**TASK DETAILS:**
The answer must consist of each line of the records below that contains the string "pygwidgets".

:: PROVIDED RECORDS

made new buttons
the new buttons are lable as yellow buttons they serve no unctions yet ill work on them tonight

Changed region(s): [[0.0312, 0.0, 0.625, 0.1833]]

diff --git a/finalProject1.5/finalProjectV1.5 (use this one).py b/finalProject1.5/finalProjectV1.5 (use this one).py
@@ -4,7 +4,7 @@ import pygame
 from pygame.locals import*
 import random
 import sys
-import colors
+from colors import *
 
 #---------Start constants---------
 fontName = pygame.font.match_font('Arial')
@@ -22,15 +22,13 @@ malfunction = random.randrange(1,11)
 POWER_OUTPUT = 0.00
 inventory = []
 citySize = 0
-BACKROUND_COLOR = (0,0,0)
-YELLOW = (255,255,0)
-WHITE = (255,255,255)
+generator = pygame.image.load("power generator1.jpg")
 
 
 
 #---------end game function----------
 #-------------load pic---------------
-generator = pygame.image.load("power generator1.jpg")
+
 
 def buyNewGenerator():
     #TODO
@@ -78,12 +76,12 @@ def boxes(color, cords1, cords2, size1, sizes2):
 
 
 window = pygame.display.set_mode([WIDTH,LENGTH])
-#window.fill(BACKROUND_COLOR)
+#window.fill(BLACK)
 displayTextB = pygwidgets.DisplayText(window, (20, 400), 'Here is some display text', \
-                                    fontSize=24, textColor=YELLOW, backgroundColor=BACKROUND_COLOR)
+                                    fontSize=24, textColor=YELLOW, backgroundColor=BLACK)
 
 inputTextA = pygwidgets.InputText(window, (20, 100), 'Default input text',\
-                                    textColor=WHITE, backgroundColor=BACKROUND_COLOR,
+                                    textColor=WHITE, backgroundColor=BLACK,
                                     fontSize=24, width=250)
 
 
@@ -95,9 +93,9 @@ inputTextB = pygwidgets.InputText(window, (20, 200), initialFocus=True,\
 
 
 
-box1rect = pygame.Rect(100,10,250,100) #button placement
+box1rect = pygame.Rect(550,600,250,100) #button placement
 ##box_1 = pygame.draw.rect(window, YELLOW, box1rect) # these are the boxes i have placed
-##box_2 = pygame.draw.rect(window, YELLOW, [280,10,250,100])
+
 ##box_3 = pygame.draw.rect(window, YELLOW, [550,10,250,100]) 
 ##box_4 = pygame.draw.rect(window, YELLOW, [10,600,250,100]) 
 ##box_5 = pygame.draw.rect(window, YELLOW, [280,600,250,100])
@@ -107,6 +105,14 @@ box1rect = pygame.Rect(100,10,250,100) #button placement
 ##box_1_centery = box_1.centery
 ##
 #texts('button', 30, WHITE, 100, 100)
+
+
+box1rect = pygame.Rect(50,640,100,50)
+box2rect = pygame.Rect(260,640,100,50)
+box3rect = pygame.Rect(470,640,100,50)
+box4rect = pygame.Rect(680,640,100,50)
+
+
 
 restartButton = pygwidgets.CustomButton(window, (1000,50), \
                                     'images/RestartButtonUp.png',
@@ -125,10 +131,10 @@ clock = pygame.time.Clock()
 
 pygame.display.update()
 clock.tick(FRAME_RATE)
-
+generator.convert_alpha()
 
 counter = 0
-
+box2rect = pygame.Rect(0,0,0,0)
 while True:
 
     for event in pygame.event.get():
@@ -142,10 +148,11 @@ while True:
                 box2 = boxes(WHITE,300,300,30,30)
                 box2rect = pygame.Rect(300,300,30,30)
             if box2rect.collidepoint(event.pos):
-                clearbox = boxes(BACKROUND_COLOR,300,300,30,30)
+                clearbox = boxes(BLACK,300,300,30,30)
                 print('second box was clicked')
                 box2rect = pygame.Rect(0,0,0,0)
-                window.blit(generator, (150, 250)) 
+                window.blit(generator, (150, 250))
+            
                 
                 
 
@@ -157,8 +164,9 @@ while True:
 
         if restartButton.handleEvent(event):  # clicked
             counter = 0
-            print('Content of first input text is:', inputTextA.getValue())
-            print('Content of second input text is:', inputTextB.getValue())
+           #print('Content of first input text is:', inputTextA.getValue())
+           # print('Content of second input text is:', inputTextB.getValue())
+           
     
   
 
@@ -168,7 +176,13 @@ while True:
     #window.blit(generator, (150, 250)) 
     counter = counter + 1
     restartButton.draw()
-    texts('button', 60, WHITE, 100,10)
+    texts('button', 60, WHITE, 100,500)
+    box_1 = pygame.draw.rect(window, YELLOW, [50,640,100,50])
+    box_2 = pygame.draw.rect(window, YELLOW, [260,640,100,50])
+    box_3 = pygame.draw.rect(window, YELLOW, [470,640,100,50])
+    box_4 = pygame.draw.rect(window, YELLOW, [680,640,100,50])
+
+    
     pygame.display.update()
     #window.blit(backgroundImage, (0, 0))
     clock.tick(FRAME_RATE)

::::

**TASK ANSWER:**
 displayTextB = pygwidgets.DisplayText(window, (20, 400), 'Here is some display text', \
 inputTextA = pygwidgets.InputText(window, (20, 100), 'Default input text',\
@@ -95,9 +93,9 @@ inputTextB = pygwidgets.InputText(window, (20, 200), initialFocus=True,\
 restartButton = pygwidgets.CustomButton(window, (1000,50), \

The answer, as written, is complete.